The other part of the proof is trivial since $\phi(p)=p-1$ and $\sigma (p)=p+1$ for any prime $p$ almost directly from the definitions of these functions.

• I think something might be going wrong with your analysis on $\sigma(n)$. If you take $n = pq$, then $\sigma(n)$ should be $1 + p + q + pq = n +1 + p + q$, but those extra terms are certainly not divisible by $n+1$... Nov 14, 2015 at 16:02
• How do I prove that those extra terms are not divisible by n+1? That would prove the theorem if I could do that since it would imply that n+1 dividing sigma n implies n is prime since if n is composite, it reaches this contradiction Nov 14, 2015 at 16:24
• @topoquestion It's possible that squarefree plus $n+1 \mid \sigma(n)$ is enough to imply $n$ is prime, but this doesn't seem to be for any obvious local reasons. There are some integers satisfying $n+1 \mid \sigma(n)$ and many of them are divisible by $2^2$, but $n=650$ is not! This suggests it might be necessary to glean more information from $\phi(n) \mid n-1$ than just "$n$ is squarefree": in fact, there isn't a single known composite $n$ satisfying $\phi(n) \mid n-1$ (this is a conjecture of Lehmer), so this is a rather strong assumption. Nov 14, 2015 at 16:59
• 650 is not square free but is divisible by $5^5$ Nov 14, 2015 at 20:20
• This is an exercise from an old edition of Burton's elementary number theory that appears gone in later editions so perhaps it is not provable as easily as most exercises in the text if at all. Nov 14, 2015 at 20:26

Assume $n$ is composite and satisfies the divisibility criteria. From $\phi(n)\mid n-1$ we can gather that $n$ is odd and square-free. Write $n=\prod_{i=1}^{m} p_i$ for distinct odd primes $p_1,\dots, p_m$. We then have that \begin{aligned} \sigma(n)=\prod_{i=1}^m (p_i+1) \\ \phi(n)=\prod_{i=1}^m (p_i-1) \end{aligned} Since $\phi(n)\mid n-1$ we can write $n=k\phi(n)+1$ for some $k\in\mathbb{N}$. Since $n$ is composite we have that $k\ge 2$. We then have that $k\phi(n)+2\mid \sigma(n)$. Since $n$ is composite and odd, it has at least two factors and $4\mid \phi(n)$. Thus we have that $k\phi(n)/2+1$ is odd and $k\phi(n)/2+1\mid \sigma(n)/2^{v_2(\sigma(n))}$. It then follows that $$\phi(n)+1\le k\phi(n)/2+1\le \sigma(n)/2^{v_2(\sigma(n))}\le \sigma(n)/2^{m}$$ where the last inequality is since each prime divisor of $n$ contributes at least one factor of two to $\sigma(n)$, so $v_2(\sigma(n))\ge m$. This gives namely that $$1<1+\frac{1}{\phi(n)}\le\frac{\sigma(n)}{2^m\phi(n)}=2^{-m}\prod_{i=1}^{m}\frac{p_i+1}{p_i-1}\le 2^{-m}\cdot \left(\frac{3+1}{3-1}\right)^{m}=1$$ Which violates the strict inequality and we have a contradiction. Thus $n$ cannot be composite and simultaneously satisfy the divisibility criteria.

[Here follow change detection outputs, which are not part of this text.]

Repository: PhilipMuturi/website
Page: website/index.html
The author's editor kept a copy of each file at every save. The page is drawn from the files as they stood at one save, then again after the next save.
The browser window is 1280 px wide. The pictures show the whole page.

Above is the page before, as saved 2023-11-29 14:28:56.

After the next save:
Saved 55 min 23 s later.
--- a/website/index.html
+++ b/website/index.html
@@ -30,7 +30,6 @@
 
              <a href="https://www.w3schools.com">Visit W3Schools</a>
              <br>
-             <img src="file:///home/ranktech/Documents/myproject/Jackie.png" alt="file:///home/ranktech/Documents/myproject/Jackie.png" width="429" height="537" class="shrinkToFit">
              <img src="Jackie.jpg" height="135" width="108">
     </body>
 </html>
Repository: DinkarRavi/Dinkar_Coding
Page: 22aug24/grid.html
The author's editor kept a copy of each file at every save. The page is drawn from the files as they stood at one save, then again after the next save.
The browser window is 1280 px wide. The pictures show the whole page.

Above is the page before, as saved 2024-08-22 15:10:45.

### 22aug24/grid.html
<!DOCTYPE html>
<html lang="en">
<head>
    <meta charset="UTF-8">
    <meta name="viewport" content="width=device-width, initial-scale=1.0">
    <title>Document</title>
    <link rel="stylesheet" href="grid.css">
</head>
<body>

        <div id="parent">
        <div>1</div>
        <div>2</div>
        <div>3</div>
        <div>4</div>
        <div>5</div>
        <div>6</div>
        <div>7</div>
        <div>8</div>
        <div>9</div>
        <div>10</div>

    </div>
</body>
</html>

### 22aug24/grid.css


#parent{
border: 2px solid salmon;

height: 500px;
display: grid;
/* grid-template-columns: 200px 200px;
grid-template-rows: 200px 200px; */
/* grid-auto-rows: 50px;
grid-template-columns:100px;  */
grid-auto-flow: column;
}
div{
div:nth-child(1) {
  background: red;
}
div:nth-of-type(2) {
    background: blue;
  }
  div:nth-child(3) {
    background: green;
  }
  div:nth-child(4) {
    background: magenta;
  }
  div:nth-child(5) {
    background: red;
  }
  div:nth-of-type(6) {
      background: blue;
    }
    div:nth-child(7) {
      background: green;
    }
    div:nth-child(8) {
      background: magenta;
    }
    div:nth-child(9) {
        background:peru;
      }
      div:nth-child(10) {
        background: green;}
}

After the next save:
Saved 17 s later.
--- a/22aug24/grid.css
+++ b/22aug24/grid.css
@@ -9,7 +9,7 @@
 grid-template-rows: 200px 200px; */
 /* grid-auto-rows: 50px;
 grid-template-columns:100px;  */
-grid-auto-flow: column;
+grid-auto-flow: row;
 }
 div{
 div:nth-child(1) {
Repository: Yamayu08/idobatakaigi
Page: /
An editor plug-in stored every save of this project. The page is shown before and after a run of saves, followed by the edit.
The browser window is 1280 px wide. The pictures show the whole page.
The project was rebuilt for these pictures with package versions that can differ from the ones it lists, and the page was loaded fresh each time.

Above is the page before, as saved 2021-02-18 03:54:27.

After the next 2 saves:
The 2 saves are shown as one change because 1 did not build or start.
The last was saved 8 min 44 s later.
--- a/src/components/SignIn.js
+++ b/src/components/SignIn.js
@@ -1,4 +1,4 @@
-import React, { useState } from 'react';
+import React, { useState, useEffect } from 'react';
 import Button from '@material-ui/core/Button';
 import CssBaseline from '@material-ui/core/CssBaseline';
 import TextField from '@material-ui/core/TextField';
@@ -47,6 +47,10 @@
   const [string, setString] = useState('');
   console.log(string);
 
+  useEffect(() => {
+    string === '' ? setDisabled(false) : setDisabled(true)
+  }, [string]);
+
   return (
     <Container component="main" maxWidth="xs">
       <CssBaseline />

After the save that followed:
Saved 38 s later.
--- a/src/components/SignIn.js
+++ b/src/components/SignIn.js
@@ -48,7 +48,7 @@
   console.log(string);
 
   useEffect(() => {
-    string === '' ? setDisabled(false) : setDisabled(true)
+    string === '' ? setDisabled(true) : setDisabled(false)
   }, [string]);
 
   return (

Note that the question of whether $\phi(n)\mid n-1$ alone is sufficient for concluding $n$ is prime is known as Lehmer's totient problem. Also note that this technique could be used to investigate whether $n$ square-free and $n+1\mid \sigma(n)$ is sufficient for primality. This work can easily be modified to show it is sufficient when $n\not\equiv 3\mod 4$; along with computer testing (if the conjecture is true) one can prove it to be true for all $n\not\equiv -1\mod 2^m$ for any $m$.
This problem is problem number $$\textbf{E2611}$$ which appeared in the American Math Monthly. I am reproducing the solution below which is due to Paul Vojta. As in Will Fischer's answer it is very clear that $$n=p_{1}p_{2}\ldots p_{k}$$ where $$p_i$$ are odd primes for all $$i$$. This also implies that $$\phi(n)=\prod_{i=1}^{k}(p_{i}-1)\implies 2^{k}\mid\phi(n)$$ Also note that $$\sigma(n)=\prod_{i=1}^{k}(p_i+1)\implies 2^{k}\mid \sigma(n)$$ Our goal is to show $$k=1$$. If $$k\geq 2$$ then $$4\mid\phi(n)\mid (n-1) \implies 4\nmid n+1$$ and this says that the $$v_{2}(n+1)=1 \implies 2^{k-1}\mid\frac{\sigma(n)}{n+1}$$. This gives us $$2^{k-1} \leq\frac{\sigma(n)}{n+1}<\frac{\sigma(n)}{n}=\prod_{i=1}^{k}\left(1+\frac{1}{p_i}\right)\leq\left(\frac{4}{3}\right)^{k}$$ which fails to hold for $$k\geq 2$$.